So I decided it was time to take a look at how lucky or unlucky the Orioles were on balls in play. So I decided to take a look at each player's BABIP and compare it to their simple xBABIP (expected BABIP although this version is the quick version)
This fanpost was inspiredon Andy Hellicksonstine's article at DRayBays xBABIP Adjusted Lines for Rays Batters in 2009. So after reading it I figured it would be interesting to try and do the same thing for the Orioles. And so I did...in my own way. I ended up using Chris Dutton and Derek Carty's simple xbabip because I do have excel on my computer and mainly because I'm not ready to try using Google Docs. If somebody were to use B Ray's translation it probably would end up slightly different.
So basically I calculated each batter's xBabip (the quick version which uses easily accessible stats to compute) and compared it to the player's actual babip. The results went under the difference column. Than to calculate the number of hits a player gained or lost due to luck you multiply the difference by the at bats. So which players were the unluckiest on the Orioles?
The top 3 unluckiest players were Lou, Robert Andino,Cesar Izturis . However Lou and Andino both had very small sample sizes which means that they are more likely to have more variation with their luck. Anyway I created a table with all the 2009 Orioles players with 30+ at bats. This arbitrary cutoff removed all the pitchers as well as players like Ryan Freel, Justin Turner and Guillermo Rodriguez who all had fewer than twenty at-bats. Table after the jump.
So looking at this table one might ask why are all these various stats such as stolen bases, home runs being presented here. Basically all the stats before xBABIP are what are used to calculate the xBABIP. At bats are used instead of plate appearances because we want only the data surrounding balls being put into play via contact with a bat (hence the name batted balls in play or BABIP). Strikeouts are included for the same reason.
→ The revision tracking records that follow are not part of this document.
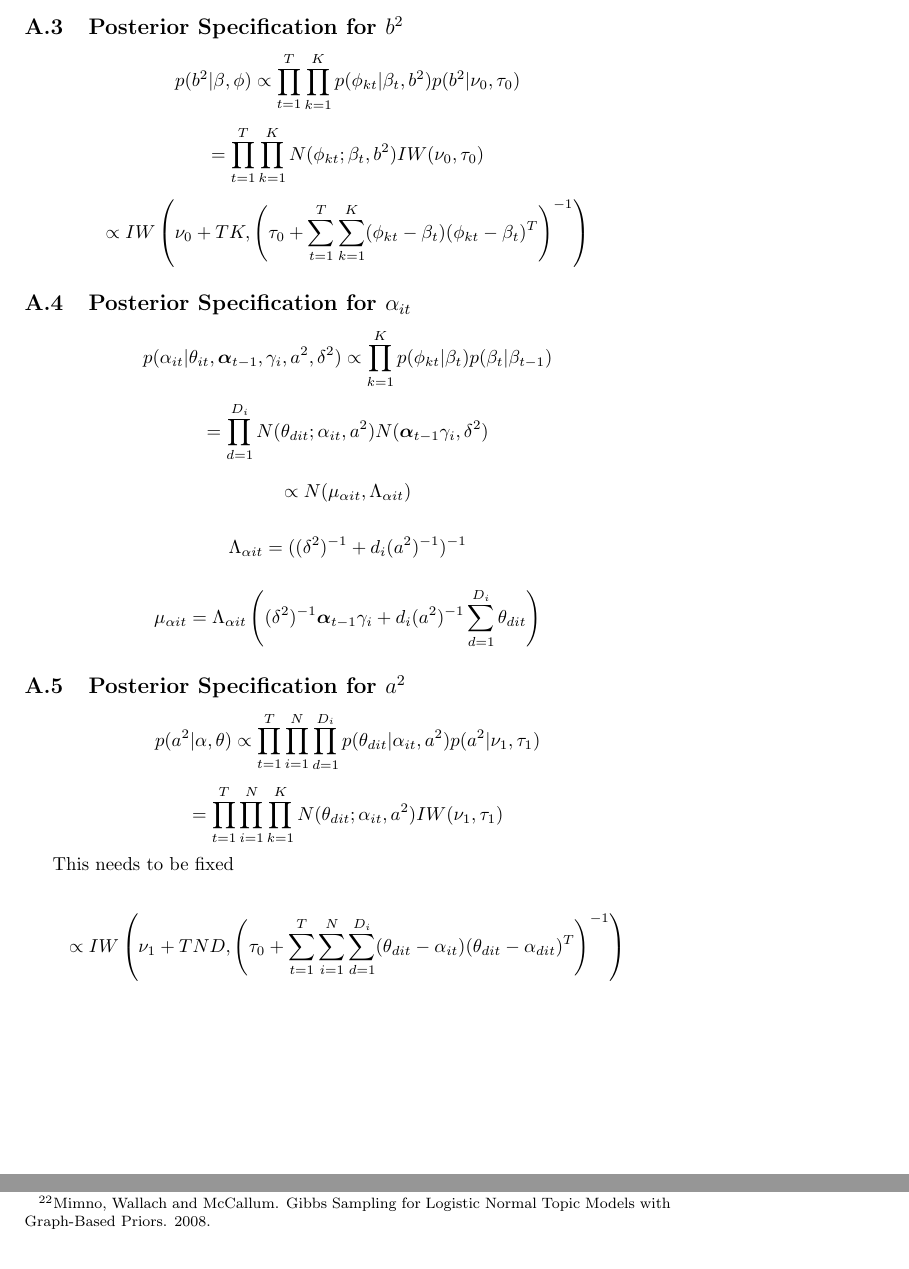
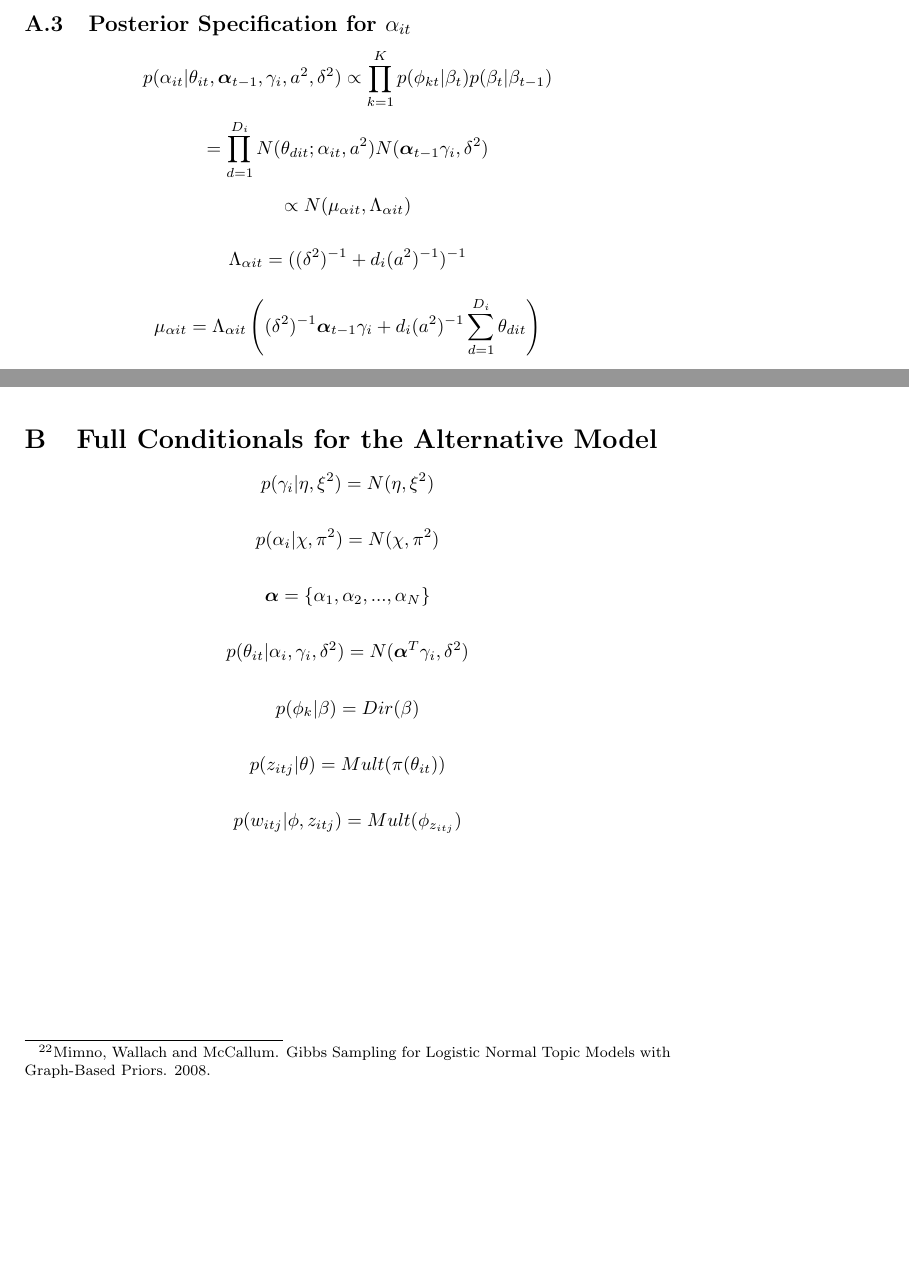
Before and after one commit to lbybee/media_network_project, a LaTeX paper (paper/paper.tex): two parts of pages 11 and 12 of 13 before the commit and two parts of pages 11 and 12 of 12 after it, joined at a grey line, cut at the place of the change, the shorter picture padded with empty space. Compiled offline with pdfLaTeX.

Commit message:
full conditionals alt model

```diff
--- a/paper/paper.tex
+++ b/paper/paper.tex
@@ -268,14 +264,6 @@ $\gamma_i$ is an $N$ dimensional vector of weights for the $N$ agents for the $i
 
 \[\mu_{\beta t} = \Lambda_{\beta t} \left((\sigma^2)^{-1}\beta_{t-1} + k (b^2)^{-1} \sum_{k=1}^K \phi_{kt}\right) \]
 
-\subsection{Posterior Specification for $b^2$}
-
-\[p(b^2|\beta,\phi) \propto \prod_{t=1}^T \prod_{k=1}^K p(\phi_{kt} | \beta_t, b^2)p(b^2 | \nu_0, \tau_0) \]
-
-\[= \prod_{t=1}^T \prod_{k=1}^K N(\phi_{kt};\beta_t, b^2)IW(\nu_0, \tau_0)\]
-
-\[\propto IW\left(\nu_0 + TK, \left(\tau_0 + \sum_{t=1}^T \sum_{k=1}^K (\phi_{kt} - \beta_t)(\phi_{kt} - \beta_t)^T\right)^{-1}\right)\]
-
 \subsection{Posterior Specification for $\alpha_{it}$}
 
 \[p(\alpha_{it} | \theta_{it}, \text{\boldmath$\alpha$}_{t-1}, \gamma_i, a^2, \delta^2) \propto \prod_{k=1}^K p(\phi_{kt} | \beta_t) p(\beta_t | \beta_{t-1})\]
@@ -287,16 +275,6 @@ $\gamma_i$ is an $N$ dimensional vector of weights for the $N$ agents for the $i
 \[\Lambda_{\alpha i t} = ((\delta^2)^{-1} + d_i (a^2)^{-1})^{-1}\]
 
 \[\mu_{\alpha i t} = \Lambda_{\alpha i t} \left((\delta^2)^{-1}\text{\boldmath$\alpha$}_{t-1} \gamma_i + d_i (a^2)^{-1} \sum_{d=1}^{D_i} \theta_{dit}\right) \]
-
-\subsection{Posterior Specification for $a^2$}
-
-\[p(a^2|\alpha,\theta) \propto \prod_{t=1}^T \prod_{i=1}^N \prod_{d=1}^{D_i} p(\theta_{dit} | \alpha_{it}, a^2)p(a^2 | \nu_1, \tau_1) \]
-
-\[= \prod_{t=1}^T \prod_{i=1}^N \prod_{k=1}^K N(\theta_{dit};\alpha_{it}, a^2)IW(\nu_1, \tau_1)\]
-
-This needs to be fixed
-
-\[\propto IW\left(\nu_1 + TND, \left(\tau_0 + \sum_{t=1}^T \sum_{i=1}^N \sum_{d=1}^{D_i} (\theta_{dit} - \alpha_{it})(\theta_{dit} - \alpha_{dit})^T\right)^{-1}\right)\]
 
 \subsection{Posterior Specification for $\gamma_i$}
 
@@ -336,4 +314,20 @@ Since this doesn't have a standard form I use the method suggested by Minmo et.
 
 Since this doesn't have a standard form I use the method suggested by Minmo et. al.
 
+\section{Full Conditionals for the Alternative Model}
+
+\[p(\gamma_i | \eta, \xi^2) = N(\eta, \xi^2)\]
+
+\[p(\alpha_i|\chi,\pi^2) = N(\chi, \pi^2)\]
+
+\[\text{\boldmath$\alpha$} = \{\alpha_1, \alpha_2, ...,\alpha_N\}\]
+
+\[p(\theta_{it}| \alpha_i, \gamma_i,\delta^2) = N(\text{\boldmath$\alpha$}^T \gamma_i, \delta^2)\]
+
+\[p(\phi_k | \beta) = Dir(\beta)\]
+
+\[p(z_{itj}| \theta) = Mult(\pi(\theta_{it}))\]
+
+\[p(w_{itj} | \phi, z_{itj}) = Mult(\phi_{z_{itj}})\]
+
 \end{document}
```
Also changed, not shown: paper/paper.tex (4 more changed lines).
I'm not totally sure about homeruns, it might be an easy way to include power. SBs are used to calculate the rough speed of a player. This means that some players on the Orioles are probably being discounted as slower than they are, in particular I'd guess Wieters and Nick. The rest of the numbers are batted ball types whose use should be obvious in calculating expected BABIPs.
in reading the table one should note that the positive difference and hits mean that the player was that amount lucky this season. Negative hits are the number of hits that player lost due to luck. For players who played with other teams like Zaun I only used the partial season that they spent with Baltimore. This means that we don't see Salazar's regression from being a hall of fame hitter to being an above average hitter during his entire season but we can tell how well our players played while as Orioles
Anyway if one totals up the numbers one will find that the Orioles lost 55 hits due to poor luck. Most of the Os were victims of poor luck. In fact it seems to be easier to look at which players were lucky. Matt Wieters appears to have been the luckiest of our player although since he didn't steal a base his speed may be discounted a wee bit. Nicky and Reimold were slightly lucky too. That accounts for all three regulars who were lucky. Oscar Salazar had an incredibly lucky week (what else can you say when a player has half as many homeruns as strikeouts and batted over 400). Fiorentino was also somewhat lucky. We should see some regression from them next year. Fortunately we should also see the rest of our lineup improve their luck. The good news is that Derek Carty at the hardballtimes showed that quick xBABIP does a pretty good job at predicting a player's babip the next year. It was second-tier on par with marcels projections. This means we should see some luck bounce our way this year.
A few key players who stand out:
Melvin Mora: Looking at Melvin Mora's xBABIP makes you feel bad for the guy. If he hadn't been unlucky his batting average and on-base percentage would have been right in line with the last few years. With that he might have been able to catch on somewhere. Hopefully he'll end up playing for a contender and have a lucky year babip-wise.
Cizzy: Our light-hitting shortstop should have provided a bigger boost to the lineup than he did this year. Expect a slightly better year out of him next year. If we get that we may have a decent-hitting bottom of the lineup instead of the rally-killing black hole we had in 2009.
Adam Jones: In the first half of the season fangraphs pointed out Adam Jones as a player being fueled by an artificially high BABIP. In the second half he regressed becoming unlucky for the year. Bummer. Part of this could have been because of his injuries slowing him down.
Special thanks to FlimtotheFlam's post on how to make nice-looking tables over at vivaelbirds (I probably could do it by hand but I always hated making tables. Plus the last time I made them was probably about 5 years ago. So thanks again)